> [To do]: Going through the entries below, count each line containing the word "plot". Report the number only.

> [Record excerpts]:
■ ■ ■ ■ ■ ■ ■

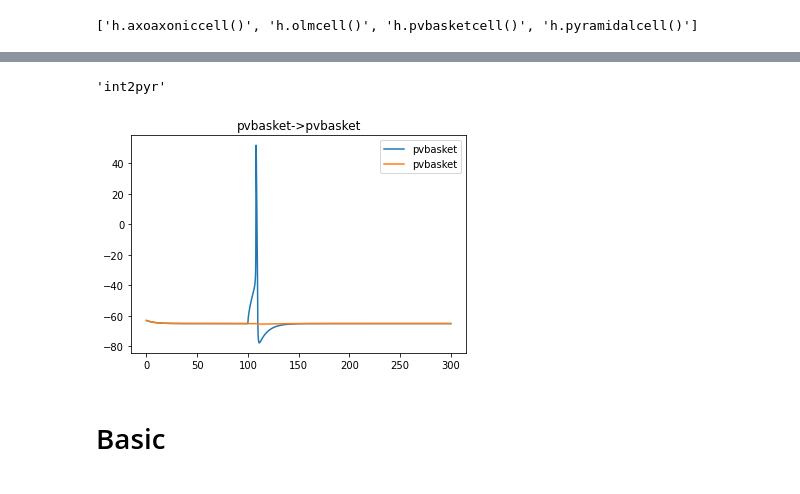
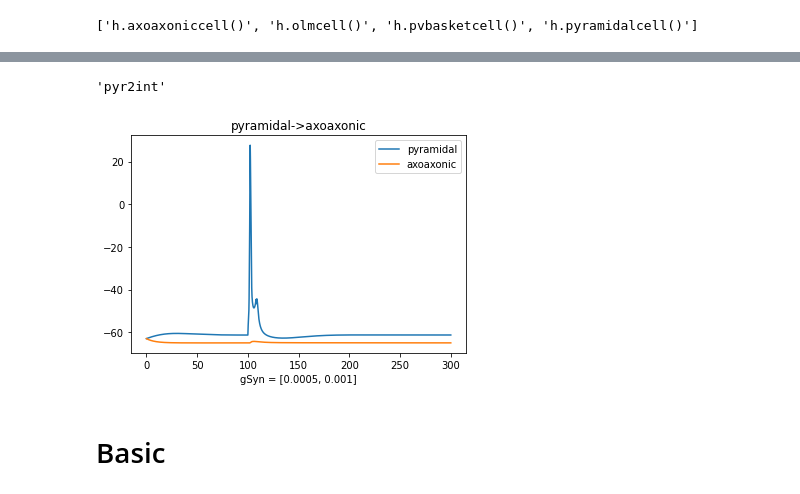
Before and after one commit to ddopp4877/CA1_model, a Jupyter notebook: TwoCellModel.ipynb, the cells around one changed output, grey strips where cells are left out. Saved outputs shown, nothing was run; the diff lists cells and outputs as text; code cells hidden in the pictures.

```diff
--- a/TwoCellModel.ipynb
+++ b/TwoCellModel.ipynb
@@ -107,7 +107,14 @@ def run2cellModel(paramsDict):
     synParams = paramsDict['synTargetParams']
     syn = eval(f"h.{getSynName(paramsDict)}(Cell2.{synParams['secName']}[{synParams['secNo']}]({synParams['segNo']}))")
     [setattr(syn,key,float(data[key])) for key in data.keys() if hasattr(syn,key)]
+    attList = list(syn.__dict__)
+    gSynList = []
+    for item in attList:
+        if 'gbar' in item:
+            gSynList.append(eval(f"syn.{item}"))
 
+
+    #print(gSynList)
     #pick a param to change
     [setattr(syn,key,float(paramsDict['gSyn'][key])) for key in paramsDict['gSyn'].keys() if float(paramsDict['gSyn'][key]) != -1]
     #also make into list so it can be easily switched between sims
@@ -133,6 +140,7 @@ def run2cellModel(paramsDict):
     ICLAMP = np.zeros(len(time))
     ICLAMP[int(iclamp.delay/h.dt):int(iclamp.delay/h.dt+iclamp.dur)] = iclamp.amp
     recVars.append(ICLAMP)
+    recVars.append(gSynList)
     return time,recVars
 # %%
 paramsDict = {'filename'        : 'PN2CHN.json',
@@ -172,4 +180,4 @@ getSyn_vars('OLM2PN.json','RANGE','gbar')
 # %%
-getSynName('OLM2PN.json')
+getSynName('PN2OLM.json')
 # %% [output]
-'int2pyr'
+'pyr2int'
@@ -186,7 +196,7 @@ getSynName('OLM2PN.json')
 # conn10 = setEdges(net,'OLM','OLM',[ 0.0800,    400],'OLM2OLM.json',[0.0,        400.0],'basal',  0, 0.9)
 # conn11 = setEdges(net,'Pyr','OLM',[  0.1320,   400],'PN2OLM.json',[0.0,        400.0],'basal',  2, 0.5)
 # %%
-keyName = 'PV2PV_mp'
+keyName = 'PN2CHN_mp'
 callNamesmapped = ['CHN', 'OLM','PV','PN']
 Combos = {keyName: {'filename'        : f"{keyName.split('_')[0]}.json",
               'cell1'           : callNames[callNamesmapped.index(keyName.split('2')[0].split('_')[0])],#cell that is stimulated w/ iclamp
@@ -203,12 +213,13 @@ Combos = {keyName: {'filename'        : f"{keyName.split('_')[0]}.json",
                                    'amp'   : 0.7,
                                   },
 
-              'gSyn'            : {'gbar_gaba': -1
+              'gSyn'            : {'gbar_nmda': -1,
+                                   'gbar_ampa': -1
                                   },
 
 
-              'synTargetParams' :{'secName' : 'soma',
-                                  'secNo'   : '0',
+              'synTargetParams' :{'secName' : 'dend',
+                                  'secNo'   : '6',
                                   'segNo'   : '0.5'
                                  }
              }
@@ -219,14 +230,15 @@ time,recVars = run2cellModel(Combos[keyName])
 # %%
 
 cell1str = Combos[keyName]['cell1'].split('h.')[1].split('cell')[0]
 cell2str = Combos[keyName]['cell2'].split('h.')[1].split('cell')[0]
 plt.plot(time,recVars[0],label = cell1str)
 plt.plot(time,recVars[1],label = cell2str)
+plt.xlabel(f"gSyn = {recVars[-1]}")
 plt.title(f"{cell1str}->{cell2str}")
 plt.legend()
 plt.show()
 # %% [output]
-[figure, old version]
+[figure, new version]
 # %%
 with open(os.path.join('twocellmodelParams',f"{keyName}.json"), 'w') as outfile:
     json.dump(Combos[keyName], outfile)
```
Also changed, not shown: parts of 14 cells of this notebook, 2 other files.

■ ■ ■ ■ ■ ■ ■

> [Written reply]: 2